The Tigers — who have been No. 1 in all five of the College Football Playoff selection committee’s Top 25 — again held that spot with Tuesday’s release of the penultimate rankings, making it a given that if they beat North Carolina in the ACC Championship Game, they will play in a national semifinal.
Of bigger debate is where the placement of the Tar Heels leaves the conference should they pull off the upset on Saturday night?
North Carolina is ranked 10th — giving the ACC its first top-10 clash in 11 title games — but that may be too big of a hill to climb without some major chaos reigning in the final weekend.
Four of the non-ACC teams ahead of the Tar Heels play Saturday in No. 4 Iowa and No. 5 Michigan State meeting for the Big Ten title, while second-ranked Alabama faces No. 18 Florida in the SEC championship and No. 7 Stanford and No. 20 USC play for the Pac-12 crown.
At No. 3, Big 12 champ Oklahoma is all but in, as is the Hawkeyes-Spartans winner, but should North Carolina win and either or both the Crimson Tide and Cardinal lose, the Tar Heels could have a legitimate argument to jump into the top four.
No. 6 Ohio State, No. 8 Notre Dame and No. 9 Florida State are all idle, but with the Buckeyes and Seminoles not winning their own divisions, North Carolina would have a conference title on their side.
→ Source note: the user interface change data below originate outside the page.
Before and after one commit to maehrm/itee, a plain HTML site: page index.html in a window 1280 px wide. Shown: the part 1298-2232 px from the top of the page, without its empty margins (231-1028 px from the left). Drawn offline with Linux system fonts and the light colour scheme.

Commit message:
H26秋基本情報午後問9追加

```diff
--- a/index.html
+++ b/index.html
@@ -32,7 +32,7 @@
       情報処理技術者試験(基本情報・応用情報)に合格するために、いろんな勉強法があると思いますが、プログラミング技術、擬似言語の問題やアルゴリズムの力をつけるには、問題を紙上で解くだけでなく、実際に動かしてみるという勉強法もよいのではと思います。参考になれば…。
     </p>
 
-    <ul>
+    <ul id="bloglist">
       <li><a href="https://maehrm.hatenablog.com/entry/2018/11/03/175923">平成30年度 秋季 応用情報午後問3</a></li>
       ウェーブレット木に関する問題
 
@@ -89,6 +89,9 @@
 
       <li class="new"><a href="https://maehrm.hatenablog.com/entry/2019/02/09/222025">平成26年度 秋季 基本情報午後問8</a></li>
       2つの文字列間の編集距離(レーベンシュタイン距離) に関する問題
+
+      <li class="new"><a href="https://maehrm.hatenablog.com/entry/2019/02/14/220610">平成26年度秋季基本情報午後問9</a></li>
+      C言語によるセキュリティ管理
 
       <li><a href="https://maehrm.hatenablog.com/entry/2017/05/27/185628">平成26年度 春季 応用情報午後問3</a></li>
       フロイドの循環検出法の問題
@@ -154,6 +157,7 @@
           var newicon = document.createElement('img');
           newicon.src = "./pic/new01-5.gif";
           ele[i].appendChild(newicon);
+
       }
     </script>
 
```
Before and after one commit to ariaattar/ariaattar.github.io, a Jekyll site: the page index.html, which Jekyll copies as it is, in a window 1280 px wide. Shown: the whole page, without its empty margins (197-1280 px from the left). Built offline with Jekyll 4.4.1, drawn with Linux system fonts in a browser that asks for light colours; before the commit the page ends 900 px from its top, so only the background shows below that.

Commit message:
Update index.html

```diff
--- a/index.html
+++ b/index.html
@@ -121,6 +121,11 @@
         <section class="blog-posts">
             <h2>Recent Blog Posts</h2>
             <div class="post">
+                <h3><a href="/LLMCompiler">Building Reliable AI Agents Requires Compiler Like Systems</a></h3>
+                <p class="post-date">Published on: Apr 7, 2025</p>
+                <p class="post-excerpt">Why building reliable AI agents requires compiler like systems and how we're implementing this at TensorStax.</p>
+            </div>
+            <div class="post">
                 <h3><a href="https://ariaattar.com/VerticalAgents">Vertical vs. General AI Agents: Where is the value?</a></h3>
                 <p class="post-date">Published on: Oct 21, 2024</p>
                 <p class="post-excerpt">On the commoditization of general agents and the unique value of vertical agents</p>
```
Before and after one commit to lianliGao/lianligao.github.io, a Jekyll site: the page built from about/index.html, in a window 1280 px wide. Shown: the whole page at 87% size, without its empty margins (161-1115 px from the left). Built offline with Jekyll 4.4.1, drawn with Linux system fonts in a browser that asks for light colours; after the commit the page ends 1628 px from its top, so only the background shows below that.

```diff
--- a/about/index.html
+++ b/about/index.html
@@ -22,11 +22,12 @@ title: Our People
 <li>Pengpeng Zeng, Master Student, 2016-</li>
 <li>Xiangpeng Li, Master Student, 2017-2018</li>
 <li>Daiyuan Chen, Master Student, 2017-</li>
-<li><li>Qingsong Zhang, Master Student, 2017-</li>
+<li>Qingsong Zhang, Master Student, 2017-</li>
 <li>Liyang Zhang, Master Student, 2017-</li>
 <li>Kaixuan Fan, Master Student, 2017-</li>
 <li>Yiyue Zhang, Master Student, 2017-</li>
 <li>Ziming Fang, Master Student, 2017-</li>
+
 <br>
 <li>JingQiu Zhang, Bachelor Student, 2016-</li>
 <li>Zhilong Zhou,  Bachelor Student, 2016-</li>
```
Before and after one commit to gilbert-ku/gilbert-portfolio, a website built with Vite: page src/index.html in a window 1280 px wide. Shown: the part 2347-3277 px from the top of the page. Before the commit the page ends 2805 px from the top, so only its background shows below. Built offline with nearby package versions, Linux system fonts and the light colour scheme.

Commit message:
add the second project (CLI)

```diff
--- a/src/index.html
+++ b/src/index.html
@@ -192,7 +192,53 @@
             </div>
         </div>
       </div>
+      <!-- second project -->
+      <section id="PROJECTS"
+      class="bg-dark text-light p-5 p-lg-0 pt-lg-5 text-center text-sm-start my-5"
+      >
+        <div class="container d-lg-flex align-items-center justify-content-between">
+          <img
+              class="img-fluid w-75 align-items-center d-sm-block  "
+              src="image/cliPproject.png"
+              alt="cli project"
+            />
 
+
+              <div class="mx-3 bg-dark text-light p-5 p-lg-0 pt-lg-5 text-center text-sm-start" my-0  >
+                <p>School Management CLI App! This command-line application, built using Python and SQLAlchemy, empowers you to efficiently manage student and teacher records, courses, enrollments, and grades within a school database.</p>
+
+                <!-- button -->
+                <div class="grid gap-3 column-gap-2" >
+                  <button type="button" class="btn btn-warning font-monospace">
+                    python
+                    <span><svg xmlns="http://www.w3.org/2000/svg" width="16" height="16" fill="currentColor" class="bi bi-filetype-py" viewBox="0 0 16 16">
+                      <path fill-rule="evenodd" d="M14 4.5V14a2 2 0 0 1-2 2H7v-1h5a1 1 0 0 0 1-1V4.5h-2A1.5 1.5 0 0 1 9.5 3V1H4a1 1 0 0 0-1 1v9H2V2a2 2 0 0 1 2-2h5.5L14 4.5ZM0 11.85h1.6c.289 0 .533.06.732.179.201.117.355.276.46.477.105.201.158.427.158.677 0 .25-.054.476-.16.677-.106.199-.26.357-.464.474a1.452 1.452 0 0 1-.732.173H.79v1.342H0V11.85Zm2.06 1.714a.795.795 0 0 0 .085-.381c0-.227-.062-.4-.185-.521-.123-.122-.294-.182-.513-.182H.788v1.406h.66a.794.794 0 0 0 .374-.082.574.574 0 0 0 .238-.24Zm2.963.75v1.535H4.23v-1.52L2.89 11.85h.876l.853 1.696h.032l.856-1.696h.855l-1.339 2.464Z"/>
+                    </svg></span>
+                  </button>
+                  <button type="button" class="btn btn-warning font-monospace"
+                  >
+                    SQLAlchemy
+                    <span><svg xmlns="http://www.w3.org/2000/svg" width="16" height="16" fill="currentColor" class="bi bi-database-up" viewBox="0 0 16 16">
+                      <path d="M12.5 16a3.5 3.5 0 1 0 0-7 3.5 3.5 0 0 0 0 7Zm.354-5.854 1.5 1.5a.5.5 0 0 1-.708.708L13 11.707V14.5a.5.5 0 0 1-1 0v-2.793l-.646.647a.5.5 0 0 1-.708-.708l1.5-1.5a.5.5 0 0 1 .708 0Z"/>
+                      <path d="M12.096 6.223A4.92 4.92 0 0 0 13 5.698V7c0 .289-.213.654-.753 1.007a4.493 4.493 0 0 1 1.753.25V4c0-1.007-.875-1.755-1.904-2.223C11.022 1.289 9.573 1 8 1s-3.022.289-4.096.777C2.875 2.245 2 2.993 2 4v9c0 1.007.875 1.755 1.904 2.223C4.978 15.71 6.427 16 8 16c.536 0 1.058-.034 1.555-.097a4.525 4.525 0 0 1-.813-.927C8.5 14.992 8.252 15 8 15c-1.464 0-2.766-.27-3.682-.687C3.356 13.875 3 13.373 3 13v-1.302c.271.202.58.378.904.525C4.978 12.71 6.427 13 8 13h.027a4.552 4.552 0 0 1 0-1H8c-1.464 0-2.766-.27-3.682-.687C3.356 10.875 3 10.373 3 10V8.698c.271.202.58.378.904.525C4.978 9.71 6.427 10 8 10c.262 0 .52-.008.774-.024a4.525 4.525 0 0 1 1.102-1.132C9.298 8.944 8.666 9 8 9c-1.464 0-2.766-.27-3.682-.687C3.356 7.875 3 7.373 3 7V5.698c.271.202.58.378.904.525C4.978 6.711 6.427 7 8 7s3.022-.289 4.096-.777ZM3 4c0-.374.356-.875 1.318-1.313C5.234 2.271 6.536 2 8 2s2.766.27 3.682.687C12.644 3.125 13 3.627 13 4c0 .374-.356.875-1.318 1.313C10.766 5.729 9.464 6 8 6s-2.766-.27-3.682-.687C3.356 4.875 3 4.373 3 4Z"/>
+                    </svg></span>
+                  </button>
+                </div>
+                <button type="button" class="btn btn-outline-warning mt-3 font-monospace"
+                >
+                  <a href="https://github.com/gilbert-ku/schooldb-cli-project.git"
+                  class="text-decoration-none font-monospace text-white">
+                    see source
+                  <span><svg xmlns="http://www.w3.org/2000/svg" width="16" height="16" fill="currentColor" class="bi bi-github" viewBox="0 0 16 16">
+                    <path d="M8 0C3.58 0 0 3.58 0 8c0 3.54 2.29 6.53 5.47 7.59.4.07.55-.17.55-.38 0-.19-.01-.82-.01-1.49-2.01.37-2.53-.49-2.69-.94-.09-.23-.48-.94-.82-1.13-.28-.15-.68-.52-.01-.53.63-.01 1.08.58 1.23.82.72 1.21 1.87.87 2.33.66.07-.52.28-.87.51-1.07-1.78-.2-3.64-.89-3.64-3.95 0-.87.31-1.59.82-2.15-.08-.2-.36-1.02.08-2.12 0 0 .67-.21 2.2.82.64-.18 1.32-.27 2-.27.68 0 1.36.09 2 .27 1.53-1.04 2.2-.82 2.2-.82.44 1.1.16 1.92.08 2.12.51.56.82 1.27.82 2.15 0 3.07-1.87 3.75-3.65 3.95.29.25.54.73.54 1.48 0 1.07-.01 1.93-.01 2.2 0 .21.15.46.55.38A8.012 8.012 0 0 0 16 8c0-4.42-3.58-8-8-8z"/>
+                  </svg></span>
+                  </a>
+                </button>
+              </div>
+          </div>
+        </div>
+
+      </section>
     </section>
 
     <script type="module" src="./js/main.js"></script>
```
The Fighting Irish have two losses — to No. 1 Clemson and No. 7 Stanford — and they also have a schedule that is very comparable to the Tar Heels given their six ACC opponents, including five common opponents in Clemson, Georgia Tech, Pitt, Virginia and Wake Forest.
To summarize: Notre Dame beat Georgia Tech and Pitt by eight each, Virginia by seven and Wake Forest by 21. The Tar Heels won by seven over the Yellow Jackets and Panthers, beat the Cavaliers by 13 and the Demon Deacons by 36.
An ACC champion North Carolina would have bigger wins against two of those shared opponents, along with a victory over one of the teams that beat the Irish (Clemson) and they would have done it with the Tigers holding the No. 1 ranking
Selection committee chairman Jeff Long admitted that as the only one-loss Power 5 team ranked outside the top six that the Tar Heels are being penalized for a schedule that included two FCS teams (North Carolina A&T and Delaware), along with their lone loss coming via three-win South Carolina.
"It isn’t only the FCS victories. It’s the combination of those with a South Carolina loss that is a team that ended up 3-9," Long said. "Again, it’s never just one thing. There’s multiple things in there that have held North Carolina back, their overall strength of schedule is not strong."
That’s a stance on the Tar Heels that also would seem to give Clemson no room for error.
There seems no scenario in which the Tigers, even if they have been atop every one of the CFP’s Top 25, can withstand a loss and still make the final four, though Long wouldn’t go that far as saying Clemson would be out.
"It’s an easy answer for me to say it’s possible," he said. "But I don’t know all the other factors that would play into it."
Would North Carolina have not suffered that loss to the Gamecocks in the season opener, we’d likely be talking about a top-5 clash for the league title.
Instead, it may be all or nothing for the ACC when it comes to the playoff — unless chaos finds its way into someplace besides Bank of America Stadium.